So in the first few years there’s some muddling between how it was in the year of and how it was in the years after, but it’s mostly identical, about 90% plus for this year, they get more immutable as the years pass.

Some general observations here:

-One thing I’ve always had a tendency to do is include comedic performances, see Carrey, Williams, Hawn, Alda, and all but one of the Supporting Actress nominees.

-With behind-the-scenes positions I’ve gone back and forth between wanting to learn the name of every person under consideration and just judging the work and finding the name later. Most of this year I’ve done the latter.

-Any newer award, it would seem, adds a category to to try and stand apart; I added three. I’ve done more of this as the years have passed but the first was adding a category for young actors. This has since expanded.

-I’ve altered the order I’ve written these in. This is presented “as is.”

Winners are in BOLD and pictured.

Best Picture

Mulholland Falls (1996, MGM)

Everyone Says I Love You
Harriet the Spy
Mulholland Falls

Best Director

Woody Allen Everyone Says I Love You
Ben Stiller The Cable Guy
Matthew Bright Freeway
Francis Ford Coppola Jack
Lee Tamahori Mulholland Falls

Best Actor

Mulholland Falls (1996, MGM)

Nick Nolte Mulholland Falls
Jim Carrey The Cable Guy
Kiefer Sutherland Freeway
Robin Williams Jack
Mel Gibson Ransom

Best Actress

Freeway (1996, Republic Pictures)

Reese Witherspoon Freeway
Michelle Trachtenberg Harriet the Spy
Goldie Hawn The First Wives Club
Carla Gugino Jaded
Sonia Braga Tieta do Agreste

Best Supporting Actor

Mulholland Falls (1996, MGM))

Tony Shaloub Big Night
Chazz Palminteri Mulholland Falls
Alan Alda Everyone Says I Love You
Gregory Smith Harriet the Spy
John Leguizamo Romeo + Juliet

Best Supporting Actress

Mulholland Falls (1996, MGM)

Diane Keaton The First Wives Club
Bette Middler The First Wives Club
Natasha Lyonne Everyone Says I Love You
Melanie Griffith Mulholland Falls
Marília Pêra Tieta do Agreste
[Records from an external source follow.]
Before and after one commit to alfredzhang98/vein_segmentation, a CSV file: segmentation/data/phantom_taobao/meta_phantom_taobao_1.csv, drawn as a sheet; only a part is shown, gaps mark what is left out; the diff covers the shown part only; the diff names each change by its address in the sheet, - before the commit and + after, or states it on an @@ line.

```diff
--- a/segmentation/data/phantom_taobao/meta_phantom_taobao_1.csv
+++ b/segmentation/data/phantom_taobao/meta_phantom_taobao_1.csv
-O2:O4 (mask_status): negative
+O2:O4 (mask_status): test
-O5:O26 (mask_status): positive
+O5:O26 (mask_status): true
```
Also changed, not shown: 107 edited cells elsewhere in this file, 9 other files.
Best Original Screenplay

The Kids in the Hall: Brain Candy
Everyone Says I Love You
The Cable Guy
Mulholland Falls

Best Adapted Screenplay
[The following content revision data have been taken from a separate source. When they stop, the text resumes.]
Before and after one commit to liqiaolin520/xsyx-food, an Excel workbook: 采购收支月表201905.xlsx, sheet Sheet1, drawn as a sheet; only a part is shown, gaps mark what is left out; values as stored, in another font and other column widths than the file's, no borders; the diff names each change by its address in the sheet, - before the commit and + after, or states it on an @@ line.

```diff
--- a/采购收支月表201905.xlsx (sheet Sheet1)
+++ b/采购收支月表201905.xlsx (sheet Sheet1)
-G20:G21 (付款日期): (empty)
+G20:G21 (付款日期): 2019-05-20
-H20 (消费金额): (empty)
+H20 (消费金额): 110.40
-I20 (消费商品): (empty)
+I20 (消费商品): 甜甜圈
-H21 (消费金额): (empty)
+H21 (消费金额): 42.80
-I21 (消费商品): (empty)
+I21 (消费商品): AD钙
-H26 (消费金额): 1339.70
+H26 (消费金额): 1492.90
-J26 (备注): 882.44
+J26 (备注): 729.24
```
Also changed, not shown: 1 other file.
Harriet the Spy (1996, Nickelodeon/Paramount)

Mystery Science Theatre 3000: The Movie
Harriet the Spy
A Midsummer-Night’s Dream
Tieta do Agreste

Best Cinematography

Romeo + Juliet (1996, 20th Century Fox)

Eric Guichard Mondo
Edgar Moura Tieta do Agreste
Donald McAlpine Romeo + Juliet
Ian Wilson A Midsummer-Night’s Dream
Haskell Wexler Mulholland Falls

Best Score

Howard Shore and Adam Schlesinger That Thing You Do!
Caetano Veloso Tieta do Agreste
Jamshied Sharifi Harriet the Spy
John Ottman The Cable Guy
Dick Hyman Everyone Says I Love You

Best Visual Effects

Independence Day (1996, 20th Century Fox)

Independence Day
Mars Attacks!

Best Performance by a Child Actor

Harriet the Spy (1996, Nickelodeon/Paramount)

Michelle Trachtenberg Harriet the Spy
Gregory Smith Harriet the Spy
Adam Zolotin Jack
Mario Yedidia Jack
Brawley Nolte Ransom

Most Overrated

Fargo (1996, Miramax)

The English Patient
One Fine Day
Independence Day
Romeo + Juliet

Most Underrated Film

Harriet the Spy (1996, Nickelodeon/Paramount)

Mulholland Falls
Harriet the Spy
The Cable Guy
Mars Attacks!

Worst Film

Fever Lake (1996)

The English Patient
Fever Lake
Girl 6

Best Cast

Mulholland Falls (1996, MGM)

Harriet the Spy
Everyone Says I Love You
Mulholland Falls



Harriet the Spy- 9
Mulholland Falls- 9
Everyone Says I Love You- 7
Freeway- 6
The Cable Guy- 5
Tieta do Agreste- 5
Mondo- 3
The First Wives Club- 3
Romeo + Juliet- 3
A Midsummer-Night’s Dream- 2
Independence Day- 2
Mars Attacks!- 2
The English Patient-2
Fargo- 2
Bound, Jaded, Diabolique, Kids in the Hall: Brain Candy, Mystery Science Theatre 3000: The Movie, That Thing You Do!, One Fine Day, Kazaam, Fever Lake, Girl 6, Bastard Out of Carolina-1